5 Tips for Killer Visuals: Storytelling's Silent… | Gagen MacDonald

Insights & Events / Blog

5 Tips for Killer Visuals: Storytelling's Silent Partner

Apr 15, 2016

Words are powerful. But in a world where we are inundated by words—both written and spoken—94% of people feel overwhelmed by too much information. Visuals break through the clutter and draw people in by their beauty and simplicity. They’re the perfect tool to accelerate employee understanding of your company’s messaging.

Gagen’s research into storytelling activation revealed that visuals help improve comprehension up to 400%, making the message 45% more memorable. Even more important, a visually-driven story motivates listeners up to 40% more than text alone, making visuals a powerful storytelling tool for organizations.

Here are some tips on using visuals to better activate your corporate story.

Evoke emotions with imagery. Emotional stories inspire. They connect. They move people into action. Emotional stories are proven to trigger 47% more oxytocin (a brain chemical that inspires trust) than factual stories alone. By leading with impactful visuals, your stories will resonate better emotionally with employees. (Our previous post 5 Unexpected Benefits of Emotional Storytelling explains more about emotion in story activation.)

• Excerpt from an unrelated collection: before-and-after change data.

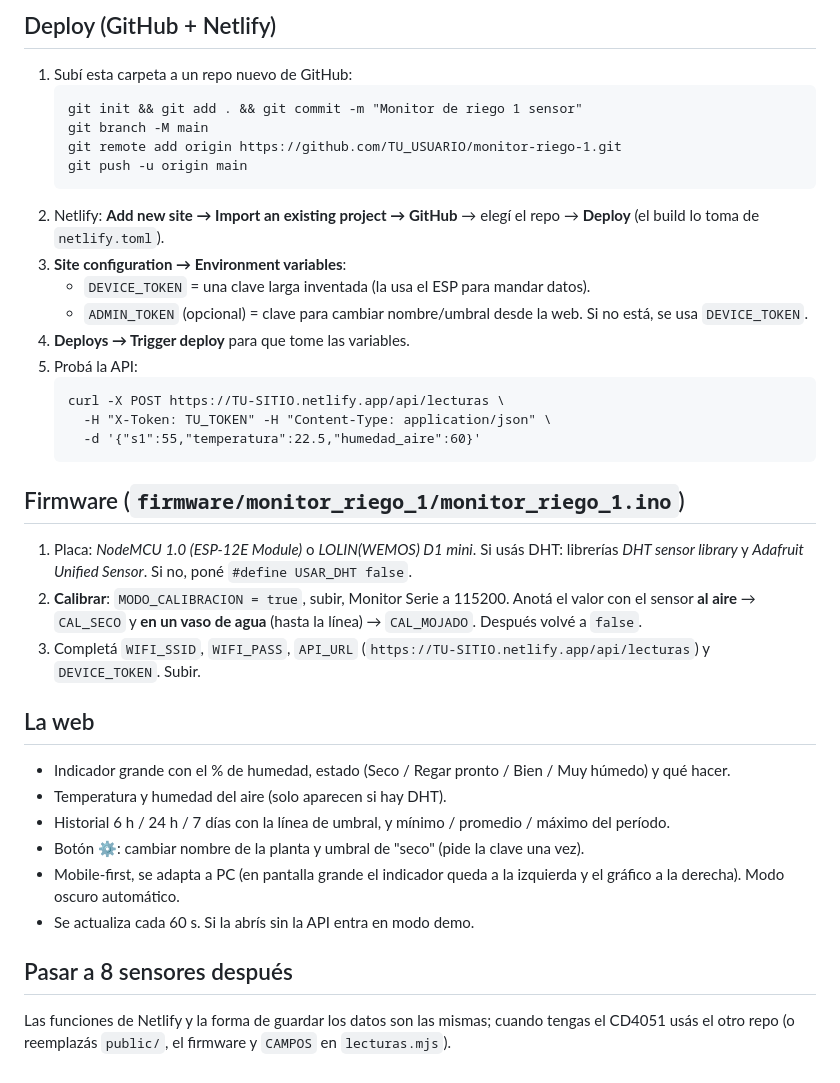
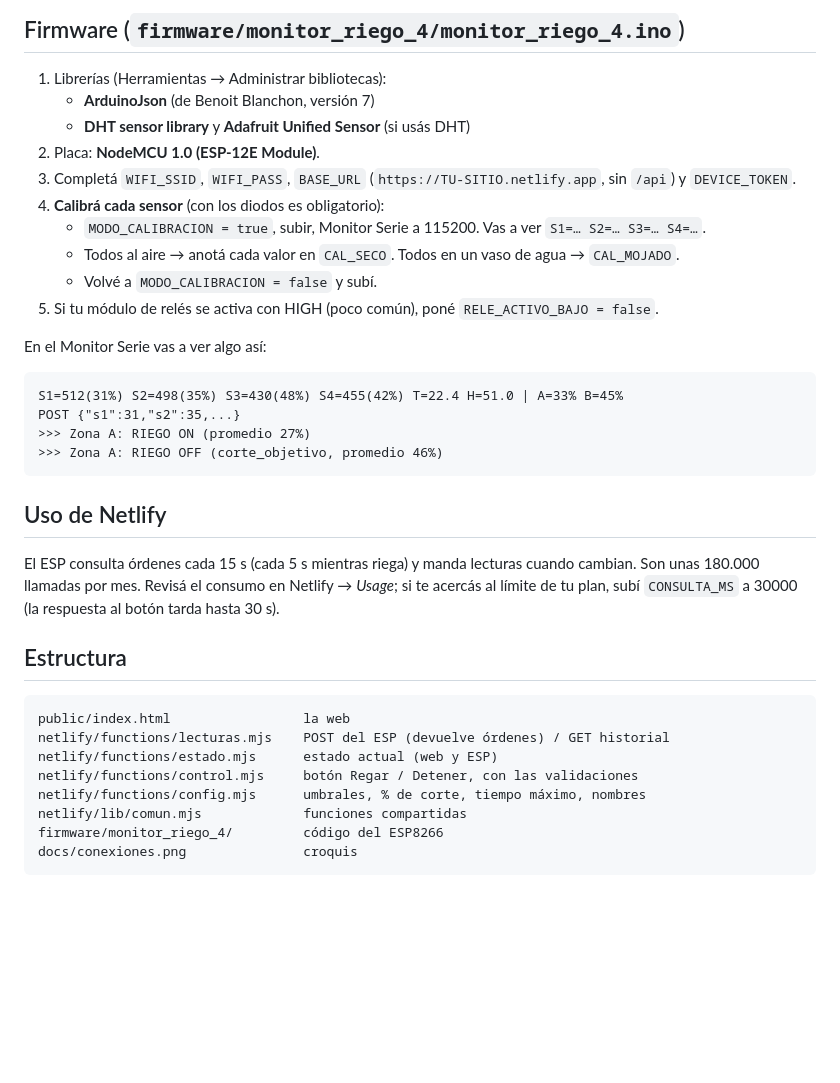
Before and after one commit to fessialeandro-gif/monitor-riego, a Markdown page: README.md, the part around one of its changes. Drawn GitHub-style; blank space fills up the shorter version.

````diff
--- a/README.md
+++ b/README.md
@@ -34,39 +57,38 @@ GitHub (este repo) ──push──→ Netlify despliega solo
 
-## Deploy (GitHub + Netlify)
-1. Subí esta carpeta a un repo nuevo de GitHub:
-   ```
-   git init && git add . && git commit -m "Monitor de riego 1 sensor"
-   git branch -M main
-   git remote add origin https://github.com/TU_USUARIO/monitor-riego-1.git
-   git push -u origin main
-   ```
-2. Netlify: **Add new site → Import an existing project → GitHub** → elegí el repo → **Deploy** (el build lo toma de `netlify.toml`).
-3. **Site configuration → Environment variables**:
-   - `DEVICE_TOKEN` = una clave larga inventada (la usa el ESP para mandar datos).
-   - `ADMIN_TOKEN` (opcional) = clave para cambiar nombre/umbral desde la web. Si no está, se usa `DEVICE_TOKEN`.
-4. **Deploys → Trigger deploy** para que tome las variables.
-5. Probá la API:
-   ```
-   curl -X POST https://TU-SITIO.netlify.app/api/lecturas \
-     -H "X-Token: TU_TOKEN" -H "Content-Type: application/json" \
-     -d '{"s1":55,"temperatura":22.5,"humedad_aire":60}'
-   ```
+## Firmware (`firmware/monitor_riego_4/monitor_riego_4.ino`)
 
-## Firmware (`firmware/monitor_riego_1/monitor_riego_1.ino`)
-1. Placa: *NodeMCU 1.0 (ESP-12E Module)* o *LOLIN(WEMOS) D1 mini*.
-   Si usás DHT: librerías *DHT sensor library* y *Adafruit Unified Sensor*. Si no, poné `#define USAR_DHT false`.
-2. **Calibrar**: `MODO_CALIBRACION = true`, subir, Monitor Serie a 115200.
-   Anotá el valor con el sensor **al aire** → `CAL_SECO` y **en un vaso de agua** (hasta la línea) → `CAL_MOJADO`. Después volvé a `false`.
-3. Completá `WIFI_SSID`, `WIFI_PASS`, `API_URL` (`https://TU-SITIO.netlify.app/api/lecturas`) y `DEVICE_TOKEN`. Subir.
+1. Librerías (Herramientas → Administrar bibliotecas):
+   - **ArduinoJson** (de Benoit Blanchon, versión 7)
+   - **DHT sensor library** y **Adafruit Unified Sensor** (si usás DHT)
+2. Placa: **NodeMCU 1.0 (ESP-12E Module)**.
+3. Completá `WIFI_SSID`, `WIFI_PASS`, `BASE_URL` (`https://TU-SITIO.netlify.app`, sin `/api`) y `DEVICE_TOKEN`.
+4. **Calibrá cada sensor** (con los diodos es obligatorio):
+   - `MODO_CALIBRACION = true`, subir, Monitor Serie a 115200. Vas a ver `S1=… S2=… S3=… S4=…`.
+   - Todos al aire → anotá cada valor en `CAL_SECO`. Todos en un vaso de agua → `CAL_MOJADO`.
+   - Volvé a `MODO_CALIBRACION = false` y subí.
+5. Si tu módulo de relés se activa con HIGH (poco común), poné `RELE_ACTIVO_BAJO = false`.
 
-## La web
-- Indicador grande con el % de humedad, estado (Seco / Regar pronto / Bien / Muy húmedo) y qué hacer.
-- Temperatura y humedad del aire (solo aparecen si hay DHT).
-- Historial 6 h / 24 h / 7 días con la línea de umbral, y mínimo / promedio / máximo del período.
-- Botón ⚙: cambiar nombre de la planta y umbral de "seco" (pide la clave una vez).
-- Mobile-first, se adapta a PC (en pantalla grande el indicador queda a la izquierda y el gráfico a la derecha). Modo oscuro automático.
-- Se actualiza cada 60 s. Si la abrís sin la API entra en modo demo.
+En el Monitor Serie vas a ver algo así:
+```
+S1=512(31%) S2=498(35%) S3=430(48%) S4=455(42%) T=22.4 H=51.0 | A=33% B=45%
+POST {"s1":31,"s2":35,...}
+>>> Zona A: RIEGO ON (promedio 27%)
+>>> Zona A: RIEGO OFF (corte_objetivo, promedio 46%)
+```
 
-## Pasar a 8 sensores después
-Las funciones de Netlify y la forma de guardar los datos son las mismas; cuando tengas el CD4051 usás el otro repo (o reemplazás
-`public/`, el firmware y `CAMPOS` en `lecturas.mjs`).
+## Uso de Netlify
+El ESP consulta órdenes cada 15 s (cada 5 s mientras riega) y manda lecturas cuando cambian.
+Son unas 180.000 llamadas por mes. Revisá el consumo en Netlify → *Usage*; si te acercás al límite
+de tu plan, subí `CONSULTA_MS` a 30000 (la respuesta al botón tarda hasta 30 s).
+
+## Estructura
+```
+public/index.html                 la web
+netlify/functions/lecturas.mjs    POST del ESP (devuelve órdenes) / GET historial
+netlify/functions/estado.mjs      estado actual (web y ESP)
+netlify/functions/control.mjs     botón Regar / Detener, con las validaciones
+netlify/functions/config.mjs      umbrales, % de corte, tiempo máximo, nombres
+netlify/lib/comun.mjs             funciones compartidas
+firmware/monitor_riego_4/         código del ESP8266
+docs/conexiones.png               croquis
+```
````
Also changed, not shown: other parts of README.md (+47 -24 lines), docs/conexiones.png, 9 other files.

Select imagery that’s relatable. Employees must be able see themselves in the story. Imagery should look and feel authentic to the organization.

Use symbols. Symbols are visual shorthand. As research in the emerging field of behavioral communications reveals, the simplicity of symbols help cut through resistance to narrative processing. (See our previous posts, 6 Ways Employees Resist Your Message – How to Win Them Over, part 1 and part 2.) Employees can more easily remember key aspects of visually-driven messaging including their emotional responses, improving retention.

Use repetition. People need to encounter a message multiple times and in different ways before it sinks in. Visual cues help to do this without feeling repetitious or overloading people unnecessarily.

Tell a story through infographics. Infographics are popular for good reason: they quickly convey ideas and data in an illuminating, appealing way. Take, for example, Gagen’s infographic on unlocking the power of storytelling. It packs a lot of research into an easy-to-follow visual narrative. The visual is fun, it’s memorable, and it helps readers understand the information at a deeper level.

Exelon Corporation offers a great case-in-point in using visuals brilliantly. When Exelon merged with Constellation Energy, they became the largest integrated energy provider in the U.S. This required a new technology infrastructure to ensure reliability, scalability and speed of service. Just as importantly, however, Exelon realized a pressing need to reposition the IT function within the company to communicate their true value to the business.

First, the IT team needed to understand the IT strategy and see their role in delivering it– less as “order takers” and more as valuable business contributors. The IT Story shares this strategic vision in bold, compelling visuals that appeal to both the rational and emotional aspects of IT’s purpose. They elevate IT and modernize it. They also served as important visual cues for leaders when they were trained on how to tell the story in their own words.


Concurrently, we shared real-world IT employee voices to celebrate IT’s contributions, build morale and help IT employees think more expansively about their purpose:

The third component was “IT’s for you”, a multi-channel campaign targeting all 35,000 Exelon employees. Using humor, consistent visual symbols, benefits-driven messaging, and a steady cadence, this campaign introduced their new technology platform while focusing on the positive aspects of the change. Introduced with a video message from the CIO, “IT’s for you” repositioned Exelon IT in an emotional, relatable and above all consistent visual language. The power of the campaign was both immediate and sustained. (Learn more from our full case study.)

/ Apr 06, 2016

Gagen MacDonald Acquires Additional Leadership & Change Expertise

Previous Post
/ Apr 27, 2016

Bring Your Corporate Story to Life: 3 Tips for Storytelling Activation

Next Post